Multi layered taxes on electronic transactions (IMTT), excise duty on petroleum products and mining royalties need to be aligned with regional peers to manage production costs.
There is now an urgent need to simplify tax procedures for tax compliant businesses or individuals and payment of tax returns to applicants without subjecting the taxpayer to multiple audits.
Currently businesses evade taxes and do not file for tax returns as filing triggers an investigation into their wider business operations.
Zimbabwe has not had a consistent currency or consistent foreign exchange policy for several years.
The country’s central bank quasi-fiscal operations and deficit financing have necessitated astronomic levels of money printing at the expense of the economy.
The economy tanked in 2006-2009 and 2019-2020 due to hyperinflation. Recently, the central bank parcelled over US$3,8 billion in foreign debt to the taxpayer emanating from flawed foreign exchange policies.
At the core of the problem is the government’s desire to control the central bank monetary policy and ensure money printing can be done whenever tax revenues fall short of targeted government expenditure.
Between 2015 and 2021, the country promulgated hundreds of statutory instruments (temporary measures) aligned to monetary policy.
Some simply expired before parliamentary ratification. Policy consistency is a fundamental piece to the economic puzzle, without which it becomes difficult to attract both domestic and foreign investment.
Furthermore, Zimbabwe’s policy inconsistency on mining (exploration an actual licencing), land tenure (title deeds in agriculture), petroleum importation and grain marketing regulations have dented investor sentiments on the local market.
A 2018 study by the International Monetary Fund (IMF) discovered that 60% of the Zimbabwean economy is informal, second in the world only to Bolivia’s 62,3%.
The level of informalisation in the country is now estimated to be between 70-75%. This means that the shadow economy in Zimbabwe transacts billions more than the formal economy.
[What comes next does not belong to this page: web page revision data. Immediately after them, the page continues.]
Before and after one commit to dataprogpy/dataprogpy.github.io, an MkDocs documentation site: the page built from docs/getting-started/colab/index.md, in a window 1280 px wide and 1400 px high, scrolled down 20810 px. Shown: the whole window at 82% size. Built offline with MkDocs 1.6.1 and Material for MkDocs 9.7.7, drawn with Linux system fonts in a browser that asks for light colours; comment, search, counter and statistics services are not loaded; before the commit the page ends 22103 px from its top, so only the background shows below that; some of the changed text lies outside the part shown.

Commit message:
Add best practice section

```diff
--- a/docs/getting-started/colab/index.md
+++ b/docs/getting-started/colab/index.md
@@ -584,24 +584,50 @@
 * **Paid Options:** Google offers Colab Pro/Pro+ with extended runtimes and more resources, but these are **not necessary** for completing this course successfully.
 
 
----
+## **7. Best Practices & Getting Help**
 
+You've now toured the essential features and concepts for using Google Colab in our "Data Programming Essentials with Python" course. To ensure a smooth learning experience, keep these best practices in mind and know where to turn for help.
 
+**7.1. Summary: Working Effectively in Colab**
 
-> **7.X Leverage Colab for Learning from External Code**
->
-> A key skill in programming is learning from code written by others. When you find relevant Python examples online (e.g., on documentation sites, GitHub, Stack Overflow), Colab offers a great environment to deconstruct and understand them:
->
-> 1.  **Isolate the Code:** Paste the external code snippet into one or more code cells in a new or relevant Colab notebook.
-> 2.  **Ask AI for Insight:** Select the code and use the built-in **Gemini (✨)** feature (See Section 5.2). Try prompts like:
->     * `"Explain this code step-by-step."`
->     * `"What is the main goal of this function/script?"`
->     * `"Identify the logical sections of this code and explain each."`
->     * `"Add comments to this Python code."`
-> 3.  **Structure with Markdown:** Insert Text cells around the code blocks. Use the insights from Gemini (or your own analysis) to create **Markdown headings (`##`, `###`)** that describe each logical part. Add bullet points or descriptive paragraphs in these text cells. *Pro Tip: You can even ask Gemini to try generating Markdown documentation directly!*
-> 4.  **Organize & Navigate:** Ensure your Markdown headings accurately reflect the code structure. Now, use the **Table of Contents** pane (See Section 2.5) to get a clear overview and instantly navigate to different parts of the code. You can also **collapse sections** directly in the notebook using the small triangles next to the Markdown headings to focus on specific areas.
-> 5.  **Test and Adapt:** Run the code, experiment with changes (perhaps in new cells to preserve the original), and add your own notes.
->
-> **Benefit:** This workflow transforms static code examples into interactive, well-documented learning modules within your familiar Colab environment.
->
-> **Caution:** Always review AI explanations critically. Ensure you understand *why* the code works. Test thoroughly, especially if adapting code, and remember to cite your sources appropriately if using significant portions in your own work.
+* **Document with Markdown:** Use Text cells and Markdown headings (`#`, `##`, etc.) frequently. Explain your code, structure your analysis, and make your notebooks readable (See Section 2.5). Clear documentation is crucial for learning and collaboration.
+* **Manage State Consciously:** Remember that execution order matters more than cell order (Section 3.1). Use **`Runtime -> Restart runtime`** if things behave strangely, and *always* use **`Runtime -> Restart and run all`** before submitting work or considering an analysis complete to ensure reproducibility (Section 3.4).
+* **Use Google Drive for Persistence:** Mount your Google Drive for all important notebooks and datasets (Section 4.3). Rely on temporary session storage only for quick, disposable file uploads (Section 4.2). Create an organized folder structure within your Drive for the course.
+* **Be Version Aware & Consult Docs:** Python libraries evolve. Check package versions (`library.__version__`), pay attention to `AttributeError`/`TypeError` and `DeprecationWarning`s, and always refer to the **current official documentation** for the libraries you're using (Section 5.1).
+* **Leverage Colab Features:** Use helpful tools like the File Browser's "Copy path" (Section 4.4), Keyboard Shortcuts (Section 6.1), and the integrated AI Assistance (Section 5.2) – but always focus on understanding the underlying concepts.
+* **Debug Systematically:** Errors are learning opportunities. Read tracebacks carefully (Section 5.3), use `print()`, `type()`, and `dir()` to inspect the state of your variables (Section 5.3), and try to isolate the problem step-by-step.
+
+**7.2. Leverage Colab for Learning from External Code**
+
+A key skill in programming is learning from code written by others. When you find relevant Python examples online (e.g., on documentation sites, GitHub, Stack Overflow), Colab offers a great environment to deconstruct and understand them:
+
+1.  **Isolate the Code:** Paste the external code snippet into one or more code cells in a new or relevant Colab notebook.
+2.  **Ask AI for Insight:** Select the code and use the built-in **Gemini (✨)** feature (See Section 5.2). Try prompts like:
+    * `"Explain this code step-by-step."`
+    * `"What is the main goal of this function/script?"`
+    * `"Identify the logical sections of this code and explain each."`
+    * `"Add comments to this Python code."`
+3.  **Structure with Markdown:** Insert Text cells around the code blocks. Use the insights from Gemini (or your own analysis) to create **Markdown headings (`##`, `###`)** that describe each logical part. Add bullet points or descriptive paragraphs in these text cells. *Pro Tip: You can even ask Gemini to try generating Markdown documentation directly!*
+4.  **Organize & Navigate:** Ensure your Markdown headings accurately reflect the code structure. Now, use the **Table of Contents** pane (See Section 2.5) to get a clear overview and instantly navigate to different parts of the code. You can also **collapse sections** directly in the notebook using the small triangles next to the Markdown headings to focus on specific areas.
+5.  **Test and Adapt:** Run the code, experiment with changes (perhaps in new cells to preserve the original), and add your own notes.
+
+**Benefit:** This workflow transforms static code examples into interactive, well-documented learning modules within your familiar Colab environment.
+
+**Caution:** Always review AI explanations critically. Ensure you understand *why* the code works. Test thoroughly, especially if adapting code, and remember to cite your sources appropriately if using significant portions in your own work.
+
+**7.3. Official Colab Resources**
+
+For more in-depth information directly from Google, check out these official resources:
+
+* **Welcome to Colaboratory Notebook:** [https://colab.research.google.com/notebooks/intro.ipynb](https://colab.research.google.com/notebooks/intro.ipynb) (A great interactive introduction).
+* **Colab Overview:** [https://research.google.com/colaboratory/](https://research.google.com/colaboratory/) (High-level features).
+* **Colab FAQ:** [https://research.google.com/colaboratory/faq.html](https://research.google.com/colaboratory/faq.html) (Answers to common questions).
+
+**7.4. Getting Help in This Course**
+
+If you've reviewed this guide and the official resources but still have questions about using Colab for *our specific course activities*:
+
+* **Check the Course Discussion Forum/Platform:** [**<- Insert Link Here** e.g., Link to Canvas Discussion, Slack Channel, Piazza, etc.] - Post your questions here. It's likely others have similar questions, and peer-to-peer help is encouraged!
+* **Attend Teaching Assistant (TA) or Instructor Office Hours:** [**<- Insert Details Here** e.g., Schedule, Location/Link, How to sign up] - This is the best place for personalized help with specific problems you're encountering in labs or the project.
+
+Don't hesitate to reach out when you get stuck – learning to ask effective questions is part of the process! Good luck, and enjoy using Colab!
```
The shadow economy weighs heavily on economic recovery efforts as tax revenues dwindle and the treasury is forced to institute more taxes on the compliant few.
The local business climate has been punitive to investors who use formal channels to trade in the economy and this has accelerated the rate of informalisation, corruption and crowded out genuine investment.
The major reason why investor interest on the Zimbabwe Stock Exchange and local businesses has waned in the past three years is because of restrictions on repatriating dividends and capital for foreign investors.
The same applies to guaranteed exit when divesting from Zimbabwe.
The country’s foreign exchange regulations and inconsistent monetary policies have been a pain to most investors, who sought formal channels to repatriate dividends.
In the end, potential investors hold onto their capital or invest elsewhere in the region while existing ones look for illegal or unofficial channels to repatriate their dividends. The government must craft 10 years (or even more) investment policies that do not shift with change of personnel in government departments.
These policies must align with other Southern African countries, which compete for the same investment inflows and are endowed with similar natural resources.
Bhoroma is an economic analyst. He holds an MBA from the University of Zimbabwe (UZ). — email@example.com or Twitter @VictorBhoroma1.